“Shakti Timeless” tells the story of the Indo-Western music group Shakti. Formed in 1975, the group pioneered a groundbreaking and highly influential musical East-meets-West approach. In the 1970s, the group, whose name means creative intelligence, beauty and power, consisted of legendary British jazz guitarist John McLauglin, North Indian tabla master Zakir Hussain, violinist L. Shankar and percussionist T.H. Vinayakram, the latter two hailing from South India. Together, they created a fluid and organic sound that managed to successfully combine seemingly incompatible traditions. After a number of very successful live concerts and albums they disbanded. The group was reformed in 1997 under the name Remember Shakti with new talents from India, such as V. Selvaganesh, who replaced his father Vinayakram on percussion, and the young prodigy U. Shrinivas, who replaced L. Shankar. In 2000, the young Indian classical singer Shankar Mahadevan joined as the first vocal element in the group. The documentary is on the DVD “Remember Shakti – The Way of Beauty,” which also includes the 2000 concert film “Saturday Night in Bombay.” Read More »
Author Archives: admin
A Canadian cult classic.

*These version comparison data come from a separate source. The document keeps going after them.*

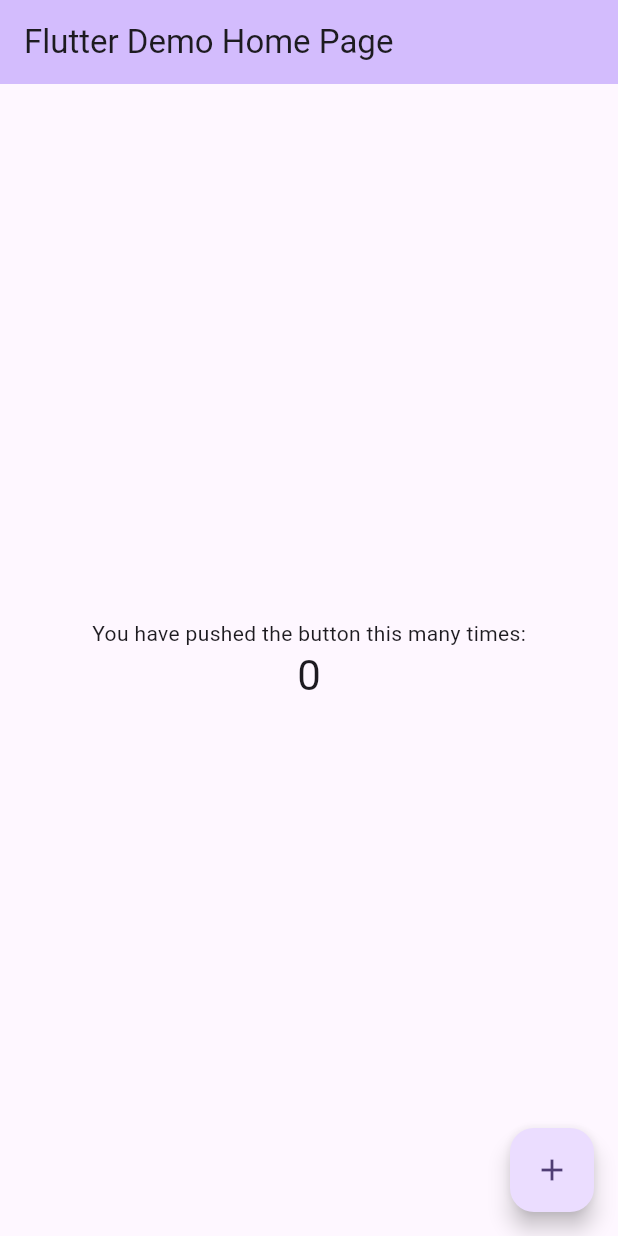
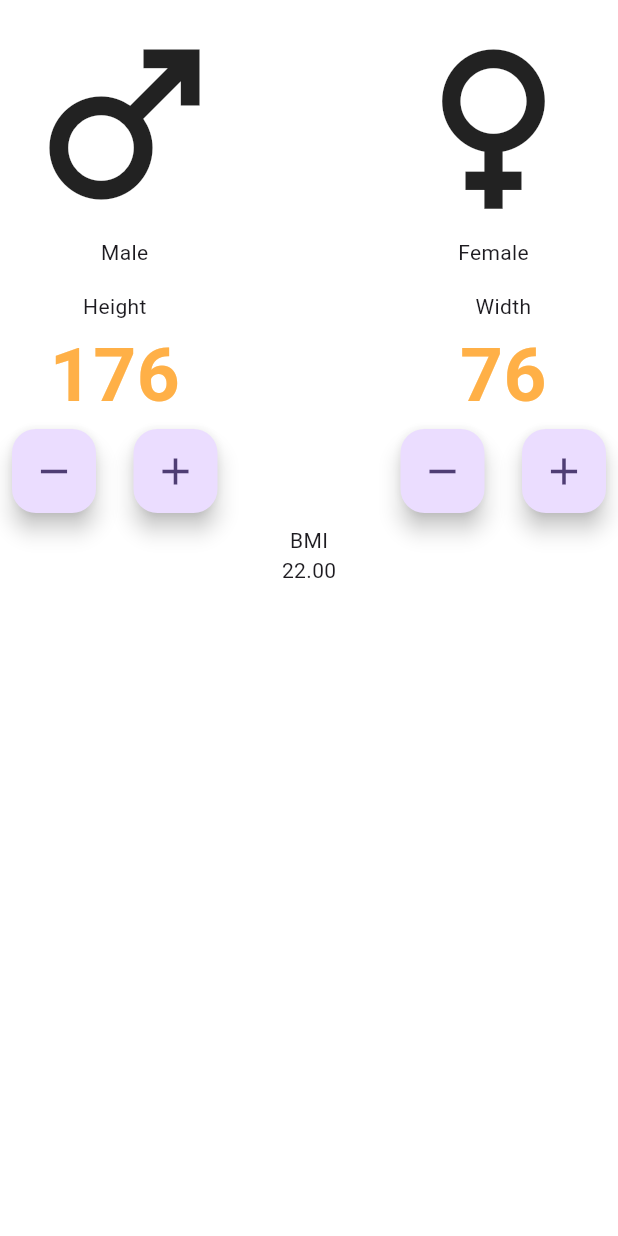
Before and after one commit to manojtharindu11/bmicalculator, a Flutter app: the screen it shows after launch, on a phone screen of 412 x 824 dp. Run offline on Flutter 3.47's test engine with Material 2 defaults, Android fonts, the phone set to English and light mode, and no system bars.

Commit message:
create simple interface

```diff
--- a/lib/main.dart
+++ b/lib/main.dart
@@ -1,3 +1,4 @@
+import 'package:bmicalculator/main_page.dart';
 import 'package:flutter/material.dart';
 
 void main() {
@@ -31,95 +32,7 @@ class MyApp extends StatelessWidget {
         colorScheme: ColorScheme.fromSeed(seedColor: Colors.deepPurple),
         useMaterial3: true,
       ),
-      home: const MyHomePage(title: 'Flutter Demo Home Page'),
+      home: const MainPage(),
     );
   }
 }
-
-class MyHomePage extends StatefulWidget {
-  const MyHomePage({super.key, required this.title});
-
-  // This widget is the home page of your application. It is stateful, meaning
-  // that it has a State object (defined below) that contains fields that affect
-  // how it looks.
-
-  // This class is the configuration for the state. It holds the values (in this
-  // case the title) provided by the parent (in this case the App widget) and
-  // used by the build method of the State. Fields in a Widget subclass are
-  // always marked "final".
-
-  final String title;
-
-  @override
-  State<MyHomePage> createState() => _MyHomePageState();
-}
-
-class _MyHomePageState extends State<MyHomePage> {
-  int _counter = 0;
-
-  void _incrementCounter() {
-    setState(() {
-      // This call to setState tells the Flutter framework that something has
-      // changed in this State, which causes it to rerun the build method below
-      // so that the display can reflect the updated values. If we changed
-      // _counter without calling setState(), then the build method would not be
-      // called again, and so nothing would appear to happen.
-      _counter++;
-    });
-  }
-
-  @override
-  Widget build(BuildContext context) {
-    // This method is rerun every time setState is called, for instance as done
-    // by the _incrementCounter method above.
-    //
-    // The Flutter framework has been optimized to make rerunning build methods
-    // fast, so that you can just rebuild anything that needs updating rather
-    // than having to individually change instances of widgets.
-    return Scaffold(
-      appBar: AppBar(
-        // TRY THIS: Try changing the color here to a specific color (to
-        // Colors.amber, perhaps?) and trigger a hot reload to see the AppBar
-        // change color while the other colors stay the same.
-        backgroundColor: Theme.of(context).colorScheme.inversePrimary,
-        // Here we take the value from the MyHomePage object that was created by
-        // the App.build method, and use it to set our appbar title.
-        title: Text(widget.title),
-      ),
-      body: Center(
-        // Center is a layout widget. It takes a single child and positions it
-        // in the middle of the parent.
-        child: Column(
-          // Column is also a layout widget. It takes a list of children and
-          // arranges them vertically. By default, it sizes itself to fit its
-          // children horizontally, and tries to be as tall as its parent.
-          //
-          // Column has various properties to control how it sizes itself and
-          // how it positions its children. Here we use mainAxisAlignment to
-          // center the children vertically; the main axis here is the vertical
-          // axis because Columns are vertical (the cross axis would be
-          // horizontal).
-          //
-          // TRY THIS: Invoke "debug painting" (choose the "Toggle Debug Paint"
-          // action in the IDE, or press "p" in the console), to see the
-          // wireframe for each widget.
-          mainAxisAlignment: MainAxisAlignment.center,
-          children: <Widget>[
-            const Text(
-              'You have pushed the button this many times:',
-            ),
-            Text(
-              '$_counter',
-              style: Theme.of(context).textTheme.headlineMedium,
-            ),
-          ],
-        ),
-      ),
-      floatingActionButton: FloatingActionButton(
-        onPressed: _incrementCounter,
-        tooltip: 'Increment',
-        child: const Icon(Icons.add),
-      ), // This trailing comma makes auto-formatting nicer for build methods.
-    );
-  }
-}
--- /dev/null
+++ b/lib/main_page.dart
@@ -0,0 +1,129 @@
+import 'package:flutter/cupertino.dart';
+import 'package:flutter/material.dart';
+
+class MainPage extends StatefulWidget {
+  const MainPage({super.key});
+
+  @override
+  State<MainPage> createState() => _MainPageState();
+}
+
+class _MainPageState extends State<MainPage> {
+  @override
+  Widget build(BuildContext context) {
+    return Scaffold(
+      body: SafeArea(
+        child: Container(
+          color: Colors.white,
+          child: const Column(children: [
+            Row(
+              children: [
+                Padding(
+                  padding: EdgeInsets.all(8.0),
+                  child: Column(
+                    children: [
+                      Icon(
+                        Icons.male,
+                        size: 150,
+                      ),
+                      Text("Male"),
+                    ],
+                  ),
+                ),
+                Spacer(),
+                Padding(
+                  padding: EdgeInsets.all(8.0),
+                  child: Column(
+                    children: [
+                      Icon(
+                        Icons.female,
+                        size: 150,
+                      ),
+                      Text("Female"),
+                    ],
+                  ),
+                )
+              ],
+            ),
+            Row(
+              children: [
+                Padding(
+                  padding: EdgeInsets.all(8.0),
+                  child: Column(
+                    children: [
+                      Text("Height"),
+                      Text("176",
+                          style: TextStyle(
+                              color: Color(0xffffb047),
+                              fontSize: 50,
+                              fontWeight: FontWeight.bold)),
+                      Row(
+                        children: [
+                          FloatingActionButton(
+                            onPressed: null,
+                            child: Icon(
+                              Icons.remove,
+                              size: 30,
+                            ),
+                          ),
+                          SizedBox(
+                            width: 25,
+                          ),
+                          FloatingActionButton(
+                            onPressed: null,
+                            child: Icon(
+                              Icons.add,
+                              size: 30,
+                            ),
+                          )
+                        ],
+                      )
+                    ],
+                  ),
+                ),
+                Spacer(),
+                Padding(
+                  padding: EdgeInsets.all(8.0),
+                  child: Column(
+                    children: [
+                      Text("Width"),
+                      Text("76",
+                          style: TextStyle(
+                              color: Color(0xffffb047),
+                              fontSize: 50,
+                              fontWeight: FontWeight.bold)),
+                      Row(
+                        children: [
+                          FloatingActionButton(
+                            onPressed: null,
+                            child: Icon(
+                              Icons.remove,
+                              size: 30,
+                            ),
+                          ),
+                          SizedBox(
+                            width: 25,
+                          ),
+                          FloatingActionButton(
+                            onPressed: null,
+                            child: Icon(
+                              Icons.add,
+                              size: 30,
+                            ),
+                          )
+                        ],
+                      )
+                    ],
+                  ),
+                )
+              ],
+            ),
+            Column(
+              children: [Text("BMI"), Text("22.00")],
+            )
+          ]),
+        ),
+      ),
+    );
+  }
+}
```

A seminal film in Winnipeg independent film-making in the 1980’s Crime Wave is a work of incredible imagination and inventive ideas. Upon its release in the mid 1980’s the film played to terrific acclaim at film festivals across North America. Crammed with B movie gags and pop cultural references the movie follows the story of Steven Penny, a crime writer who wants to create the perfect colour crime movie but he is only good at writing beginnings and endings (and not the stuff in the middle.) Read More »
Plot/Synopsis: from ROVI
A pleasant enough western parody starring one of the victims of sound, William Haines, Way Out West is the story of a carnival huckster forced to work on a western ranch in order to repay a couple of cowboys he once fleeced. There’s a sandstorm, a fist-fight with the ubiquitous crooked foreman (Charles Middleton), a pretty female ranch owner (Leila Hyams), and sundry other western clichés thrown in to prove the star’s manly qualities.The light-weight Haines played many such roles, but reshuffling due to sound (not to mention a quarrel with MGM studio head, Louis B. Mayer), ended his career. Haines later became a fashionable interior decorator. ~ Hans J. Wollstein, Rovi Read More »
In a futuristic Spain, someone is murdering beauty queens.
If you’ve never heard of this wildly original and adventurous flick from 1999 Spain, then this is further proof of one of the best things about being in love with movies: you will never hear of, let alone see so many great films being made around the world. There are just too many. But you can certainly try, and this is an excellent place to continue your journey. Read More »
A jealous & vindictive Rajah sends a powerful Yogi to entice a famous English architect into constructing a marvelous mausoleum in which to inter the prince’s faithless wife.
THE Indian TOMB: THE MISSION OF THE YOGI is a perfect example of the grand German cinema epics created during the silent era. Berlin film mogul Joe May turned the full resources of his modern Maytown studio over to the production, using 300 workmen to create the lavish sets necessary to tell such an exotic tale. Read More »
Joe May – Das Indische Grabmal: Der Tiger von Eschnapur AKA Mysteries of India, Part II: Above All Law (1921)
The jealous & vindictive Rajah of Bengal continues to manipulate the fates of his three English captives in his mad scheme to punish his faithless wife.
THE Indian TOMB: THE TIGER OF BENGAL is a perfect example of the grand German cinema epics created during the silent era. Berlin film mogul Joe May turned the full resources of his modern 50-acre Maytown studio near Berlin over to the production, using 300 workmen to create the lavish sets necessary to tell such an exotic tale. Read More »
A boy shyly watches a girl on a tram. Only when he exits the tram, and its too late, does he realize that he must meet her. (IMDb) Read More »